Copy all lines containing the string "trim" from the records below.

━━━━━ DATA TO USE

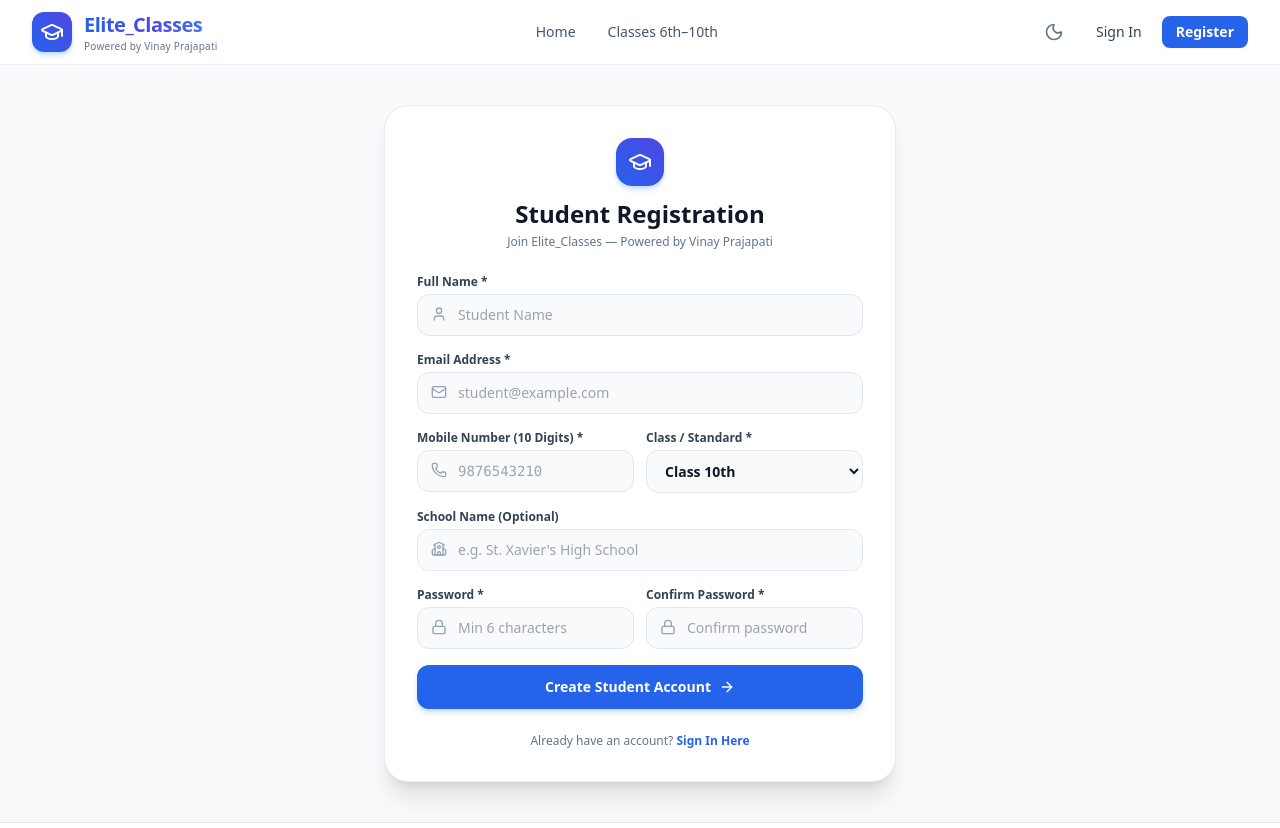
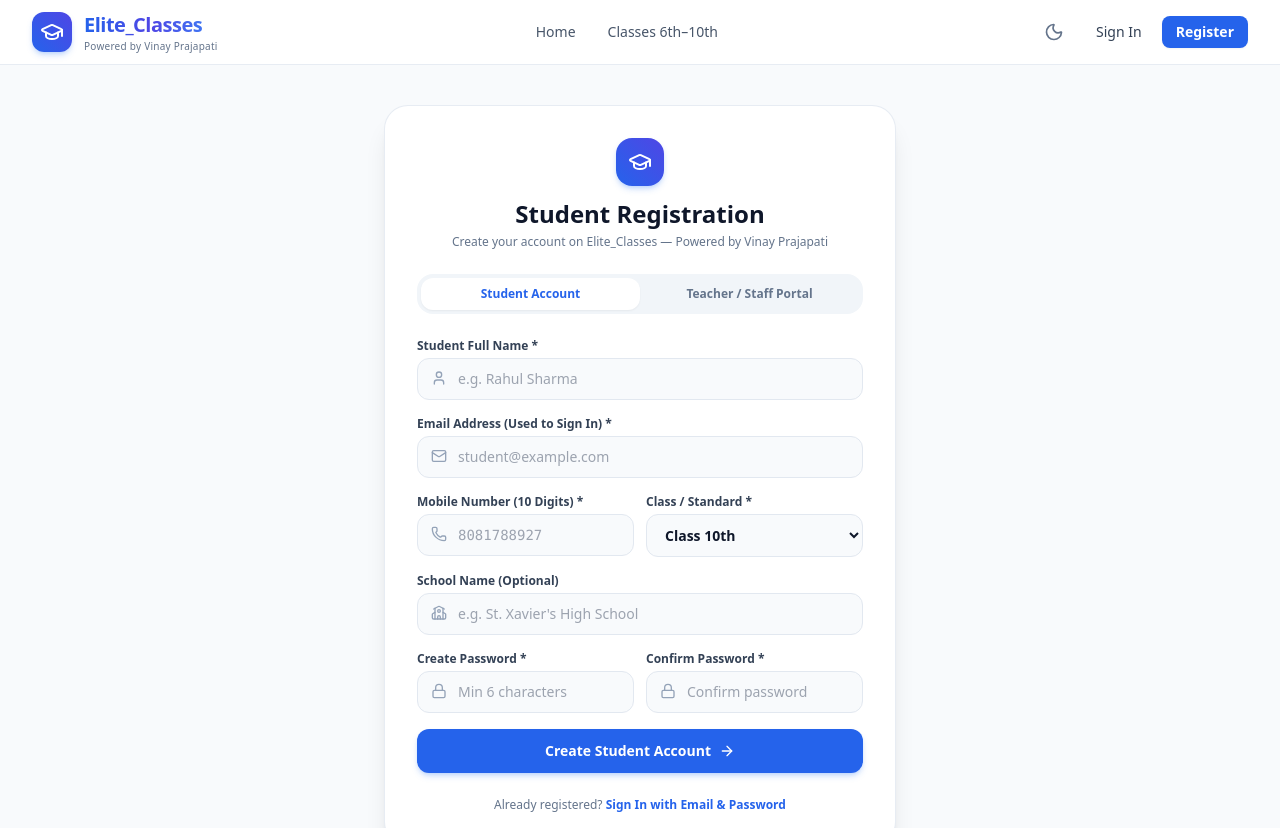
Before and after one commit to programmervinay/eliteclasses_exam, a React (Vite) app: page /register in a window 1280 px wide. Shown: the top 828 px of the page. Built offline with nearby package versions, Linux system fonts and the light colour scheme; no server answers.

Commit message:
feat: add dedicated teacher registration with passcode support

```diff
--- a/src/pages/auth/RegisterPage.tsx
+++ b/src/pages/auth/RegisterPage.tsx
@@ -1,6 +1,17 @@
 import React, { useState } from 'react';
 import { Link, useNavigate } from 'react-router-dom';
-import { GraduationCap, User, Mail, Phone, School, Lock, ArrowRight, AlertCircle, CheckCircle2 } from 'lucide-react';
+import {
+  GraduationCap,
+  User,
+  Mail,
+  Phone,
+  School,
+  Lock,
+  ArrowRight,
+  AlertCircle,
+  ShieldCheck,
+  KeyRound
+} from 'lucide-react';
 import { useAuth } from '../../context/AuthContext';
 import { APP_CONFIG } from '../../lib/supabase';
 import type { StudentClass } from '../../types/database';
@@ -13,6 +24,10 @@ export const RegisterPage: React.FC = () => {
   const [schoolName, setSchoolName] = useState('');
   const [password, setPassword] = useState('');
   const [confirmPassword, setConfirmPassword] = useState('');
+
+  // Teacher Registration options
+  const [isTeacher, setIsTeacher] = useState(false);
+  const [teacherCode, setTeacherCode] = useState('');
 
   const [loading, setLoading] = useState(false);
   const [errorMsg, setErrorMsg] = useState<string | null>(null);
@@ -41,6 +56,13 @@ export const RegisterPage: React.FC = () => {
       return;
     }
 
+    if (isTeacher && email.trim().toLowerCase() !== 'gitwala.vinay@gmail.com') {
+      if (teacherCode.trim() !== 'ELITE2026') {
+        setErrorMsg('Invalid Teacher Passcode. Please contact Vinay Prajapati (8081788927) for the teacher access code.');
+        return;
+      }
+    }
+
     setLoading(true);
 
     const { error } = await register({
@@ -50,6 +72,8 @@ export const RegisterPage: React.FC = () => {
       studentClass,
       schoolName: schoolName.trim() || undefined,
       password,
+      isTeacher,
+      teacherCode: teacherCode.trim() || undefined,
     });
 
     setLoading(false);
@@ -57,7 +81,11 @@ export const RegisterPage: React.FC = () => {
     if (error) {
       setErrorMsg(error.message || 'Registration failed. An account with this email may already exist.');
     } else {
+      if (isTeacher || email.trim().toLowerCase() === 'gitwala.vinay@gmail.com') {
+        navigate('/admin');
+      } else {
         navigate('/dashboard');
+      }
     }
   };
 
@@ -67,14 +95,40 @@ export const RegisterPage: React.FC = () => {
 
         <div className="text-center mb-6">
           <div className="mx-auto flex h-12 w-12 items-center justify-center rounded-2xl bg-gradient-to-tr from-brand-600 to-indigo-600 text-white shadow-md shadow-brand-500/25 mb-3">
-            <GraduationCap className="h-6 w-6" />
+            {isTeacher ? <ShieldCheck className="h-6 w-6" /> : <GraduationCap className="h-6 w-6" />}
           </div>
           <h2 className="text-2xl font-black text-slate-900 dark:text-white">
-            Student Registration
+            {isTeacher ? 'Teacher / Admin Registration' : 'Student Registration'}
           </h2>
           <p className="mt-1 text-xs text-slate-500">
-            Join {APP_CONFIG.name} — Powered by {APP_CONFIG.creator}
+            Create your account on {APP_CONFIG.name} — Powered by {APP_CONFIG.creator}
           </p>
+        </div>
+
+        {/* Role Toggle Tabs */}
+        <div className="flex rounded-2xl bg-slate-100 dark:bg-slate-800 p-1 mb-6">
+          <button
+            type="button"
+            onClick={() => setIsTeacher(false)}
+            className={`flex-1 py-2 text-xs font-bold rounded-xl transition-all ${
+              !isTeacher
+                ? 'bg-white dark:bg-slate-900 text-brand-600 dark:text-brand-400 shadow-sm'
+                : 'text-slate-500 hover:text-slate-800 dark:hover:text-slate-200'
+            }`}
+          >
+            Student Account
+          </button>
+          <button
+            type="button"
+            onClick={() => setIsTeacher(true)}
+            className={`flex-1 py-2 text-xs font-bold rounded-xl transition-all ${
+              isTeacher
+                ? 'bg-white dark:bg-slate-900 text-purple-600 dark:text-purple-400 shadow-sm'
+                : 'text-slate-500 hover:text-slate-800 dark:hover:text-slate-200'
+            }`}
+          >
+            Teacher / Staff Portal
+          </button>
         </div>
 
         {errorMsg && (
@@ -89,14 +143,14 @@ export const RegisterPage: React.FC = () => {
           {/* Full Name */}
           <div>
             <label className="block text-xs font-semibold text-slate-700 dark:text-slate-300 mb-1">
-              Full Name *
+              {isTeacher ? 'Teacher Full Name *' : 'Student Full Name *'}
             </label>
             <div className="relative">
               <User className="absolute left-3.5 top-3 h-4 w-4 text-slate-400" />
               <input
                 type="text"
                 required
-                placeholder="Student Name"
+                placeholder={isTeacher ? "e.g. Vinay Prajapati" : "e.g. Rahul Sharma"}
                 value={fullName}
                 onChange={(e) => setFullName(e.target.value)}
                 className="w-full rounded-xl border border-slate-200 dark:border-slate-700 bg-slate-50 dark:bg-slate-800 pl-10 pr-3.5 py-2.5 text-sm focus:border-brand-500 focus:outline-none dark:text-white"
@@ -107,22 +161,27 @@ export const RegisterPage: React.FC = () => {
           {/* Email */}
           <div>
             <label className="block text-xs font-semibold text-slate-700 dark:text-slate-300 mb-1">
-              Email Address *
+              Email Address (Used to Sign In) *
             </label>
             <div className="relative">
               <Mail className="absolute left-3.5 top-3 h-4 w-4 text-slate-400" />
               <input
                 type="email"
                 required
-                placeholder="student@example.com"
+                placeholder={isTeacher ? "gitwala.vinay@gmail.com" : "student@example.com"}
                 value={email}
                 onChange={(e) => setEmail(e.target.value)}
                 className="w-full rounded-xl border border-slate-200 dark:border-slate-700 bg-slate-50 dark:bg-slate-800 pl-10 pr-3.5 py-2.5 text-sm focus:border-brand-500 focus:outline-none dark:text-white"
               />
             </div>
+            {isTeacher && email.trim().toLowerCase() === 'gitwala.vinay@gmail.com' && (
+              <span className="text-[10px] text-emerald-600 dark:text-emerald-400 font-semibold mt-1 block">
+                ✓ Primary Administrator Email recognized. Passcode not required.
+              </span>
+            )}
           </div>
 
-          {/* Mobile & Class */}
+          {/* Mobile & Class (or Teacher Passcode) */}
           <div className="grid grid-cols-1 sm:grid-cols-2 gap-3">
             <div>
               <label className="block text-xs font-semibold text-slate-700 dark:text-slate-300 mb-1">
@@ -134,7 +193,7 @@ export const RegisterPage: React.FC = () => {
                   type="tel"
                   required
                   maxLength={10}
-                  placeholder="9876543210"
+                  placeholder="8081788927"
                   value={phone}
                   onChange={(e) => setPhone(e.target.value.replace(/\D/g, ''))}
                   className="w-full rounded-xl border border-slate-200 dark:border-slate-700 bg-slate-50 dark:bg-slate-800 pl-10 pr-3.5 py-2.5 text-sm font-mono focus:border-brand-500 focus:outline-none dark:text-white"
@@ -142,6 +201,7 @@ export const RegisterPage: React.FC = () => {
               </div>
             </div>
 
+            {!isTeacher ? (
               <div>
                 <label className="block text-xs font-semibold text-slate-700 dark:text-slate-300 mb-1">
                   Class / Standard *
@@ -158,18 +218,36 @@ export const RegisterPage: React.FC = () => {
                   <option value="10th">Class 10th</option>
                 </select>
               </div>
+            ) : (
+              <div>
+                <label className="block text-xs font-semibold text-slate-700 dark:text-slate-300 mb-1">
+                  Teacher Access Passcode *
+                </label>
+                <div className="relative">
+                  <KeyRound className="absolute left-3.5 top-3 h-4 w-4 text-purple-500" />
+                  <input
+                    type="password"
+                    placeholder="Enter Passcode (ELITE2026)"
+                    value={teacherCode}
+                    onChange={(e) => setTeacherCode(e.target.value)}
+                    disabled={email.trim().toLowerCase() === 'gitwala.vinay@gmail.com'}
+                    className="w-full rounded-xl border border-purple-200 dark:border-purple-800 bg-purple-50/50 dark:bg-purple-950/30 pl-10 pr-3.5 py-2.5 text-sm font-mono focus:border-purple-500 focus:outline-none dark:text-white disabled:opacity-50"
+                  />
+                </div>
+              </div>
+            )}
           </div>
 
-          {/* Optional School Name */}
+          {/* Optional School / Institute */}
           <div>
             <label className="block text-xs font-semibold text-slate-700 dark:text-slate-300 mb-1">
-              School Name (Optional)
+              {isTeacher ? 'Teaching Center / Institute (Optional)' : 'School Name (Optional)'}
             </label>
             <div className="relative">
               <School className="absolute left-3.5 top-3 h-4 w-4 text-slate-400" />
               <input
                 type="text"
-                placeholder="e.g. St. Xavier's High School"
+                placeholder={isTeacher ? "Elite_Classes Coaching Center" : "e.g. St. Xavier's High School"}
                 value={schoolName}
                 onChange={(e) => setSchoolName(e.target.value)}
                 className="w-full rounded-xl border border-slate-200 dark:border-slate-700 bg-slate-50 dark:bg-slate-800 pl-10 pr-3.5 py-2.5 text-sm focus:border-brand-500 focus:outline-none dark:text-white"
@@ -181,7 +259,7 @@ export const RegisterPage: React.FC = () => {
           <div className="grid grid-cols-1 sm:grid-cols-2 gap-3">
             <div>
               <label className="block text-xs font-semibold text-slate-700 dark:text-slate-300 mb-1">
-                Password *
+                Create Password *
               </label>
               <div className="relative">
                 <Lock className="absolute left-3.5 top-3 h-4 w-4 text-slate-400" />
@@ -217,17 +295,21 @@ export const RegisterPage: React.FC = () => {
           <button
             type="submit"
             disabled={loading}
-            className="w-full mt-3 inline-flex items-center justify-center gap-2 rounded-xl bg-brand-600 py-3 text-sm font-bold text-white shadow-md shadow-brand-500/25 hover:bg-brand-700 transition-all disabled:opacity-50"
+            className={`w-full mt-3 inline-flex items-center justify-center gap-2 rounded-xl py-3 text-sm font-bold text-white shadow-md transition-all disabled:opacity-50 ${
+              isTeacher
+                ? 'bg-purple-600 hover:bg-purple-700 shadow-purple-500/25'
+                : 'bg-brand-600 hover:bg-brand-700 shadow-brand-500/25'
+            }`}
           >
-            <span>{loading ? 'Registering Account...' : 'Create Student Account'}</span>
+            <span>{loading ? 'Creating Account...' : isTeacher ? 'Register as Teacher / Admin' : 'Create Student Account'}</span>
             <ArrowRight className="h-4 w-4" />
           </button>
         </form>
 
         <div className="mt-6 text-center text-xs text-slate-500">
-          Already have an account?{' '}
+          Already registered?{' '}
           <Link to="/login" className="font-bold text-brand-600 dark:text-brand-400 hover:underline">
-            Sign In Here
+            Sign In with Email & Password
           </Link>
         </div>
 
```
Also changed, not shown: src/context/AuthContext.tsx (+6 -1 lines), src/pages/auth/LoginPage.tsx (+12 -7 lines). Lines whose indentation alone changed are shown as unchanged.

━━━━━━━━━━
━━━━━ DATA TO USE

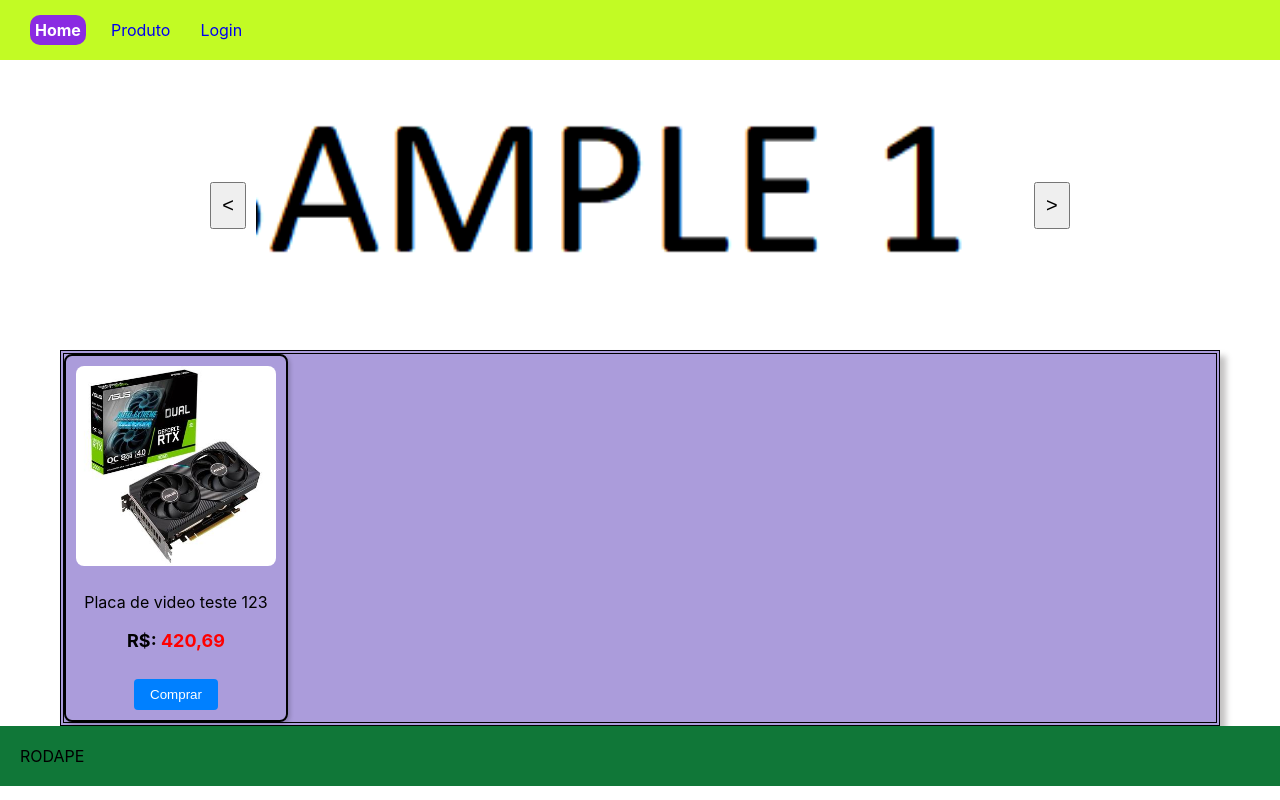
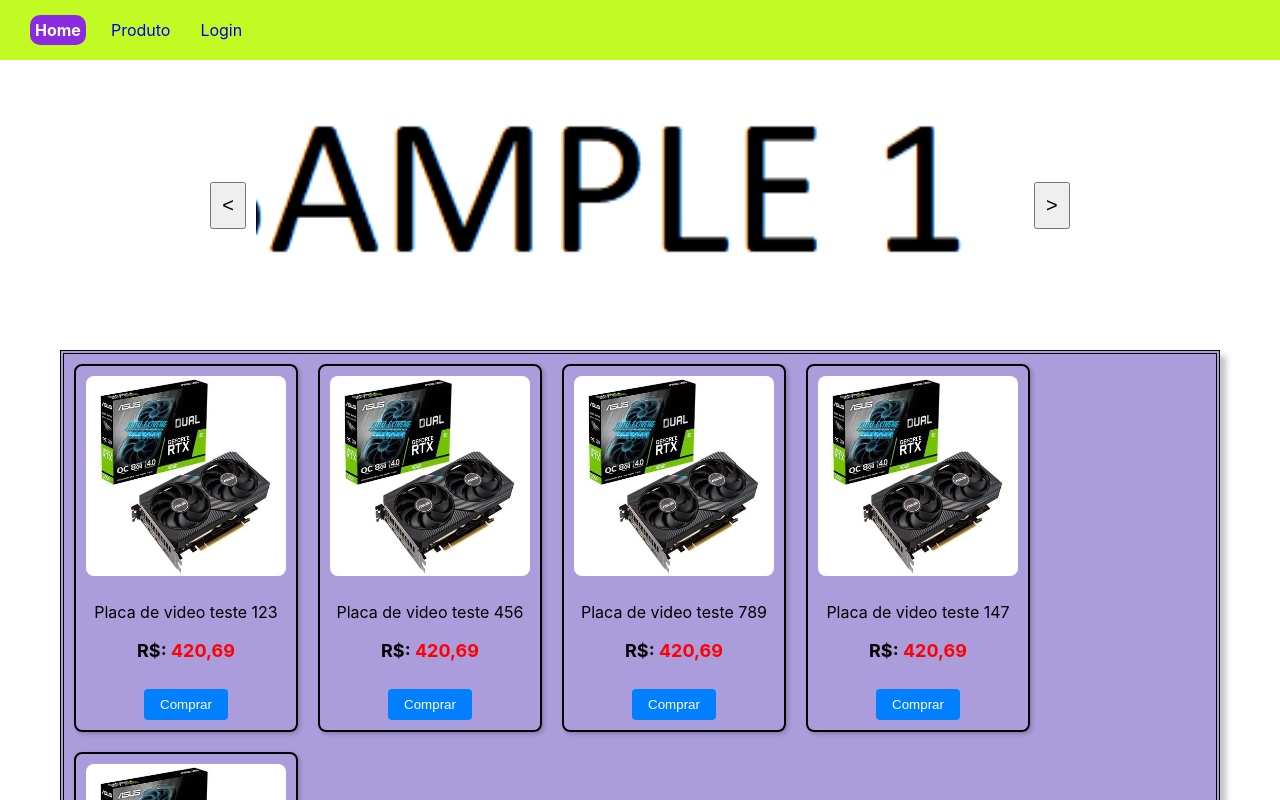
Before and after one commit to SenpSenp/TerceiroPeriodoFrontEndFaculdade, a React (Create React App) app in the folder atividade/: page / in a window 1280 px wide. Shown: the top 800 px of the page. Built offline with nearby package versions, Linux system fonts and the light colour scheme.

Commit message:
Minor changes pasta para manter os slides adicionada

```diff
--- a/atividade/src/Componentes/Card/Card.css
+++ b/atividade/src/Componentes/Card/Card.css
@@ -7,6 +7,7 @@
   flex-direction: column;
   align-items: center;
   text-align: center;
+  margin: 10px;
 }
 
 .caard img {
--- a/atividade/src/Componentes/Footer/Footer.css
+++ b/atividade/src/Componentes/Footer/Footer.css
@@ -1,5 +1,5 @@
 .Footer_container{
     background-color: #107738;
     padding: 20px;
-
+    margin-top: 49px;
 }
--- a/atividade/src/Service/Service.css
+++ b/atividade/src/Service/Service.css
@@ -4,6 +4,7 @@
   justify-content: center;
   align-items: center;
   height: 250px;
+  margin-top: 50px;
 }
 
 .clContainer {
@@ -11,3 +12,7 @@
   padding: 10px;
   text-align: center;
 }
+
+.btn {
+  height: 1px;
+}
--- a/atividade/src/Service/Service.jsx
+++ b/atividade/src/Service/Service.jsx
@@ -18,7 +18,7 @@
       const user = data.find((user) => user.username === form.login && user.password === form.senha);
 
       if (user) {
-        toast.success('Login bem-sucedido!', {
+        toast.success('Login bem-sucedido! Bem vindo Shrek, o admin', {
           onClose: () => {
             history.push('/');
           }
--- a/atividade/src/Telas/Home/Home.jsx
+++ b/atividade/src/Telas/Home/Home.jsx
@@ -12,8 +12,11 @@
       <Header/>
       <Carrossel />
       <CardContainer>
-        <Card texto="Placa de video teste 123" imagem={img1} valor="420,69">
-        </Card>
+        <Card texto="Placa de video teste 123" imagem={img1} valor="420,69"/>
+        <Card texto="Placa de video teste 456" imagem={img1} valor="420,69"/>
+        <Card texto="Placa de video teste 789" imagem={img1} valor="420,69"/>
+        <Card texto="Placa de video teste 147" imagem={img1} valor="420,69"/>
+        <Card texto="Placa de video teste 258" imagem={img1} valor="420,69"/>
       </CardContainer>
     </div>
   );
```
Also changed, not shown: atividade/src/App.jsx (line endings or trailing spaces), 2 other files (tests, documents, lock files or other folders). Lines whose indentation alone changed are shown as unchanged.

━━━━━━━━━━

RESULT BELOW
+    if (isTeacher && email.trim().toLowerCase() !== 'gitwala.vinay@gmail.com') {
+      if (teacherCode.trim() !== 'ELITE2026') {
       schoolName: schoolName.trim() || undefined,
+      teacherCode: teacherCode.trim() || undefined,
+      if (isTeacher || email.trim().toLowerCase() === 'gitwala.vinay@gmail.com') {
+            {isTeacher && email.trim().toLowerCase() === 'gitwala.vinay@gmail.com' && (
+                    disabled={email.trim().toLowerCase() === 'gitwala.vinay@gmail.com'}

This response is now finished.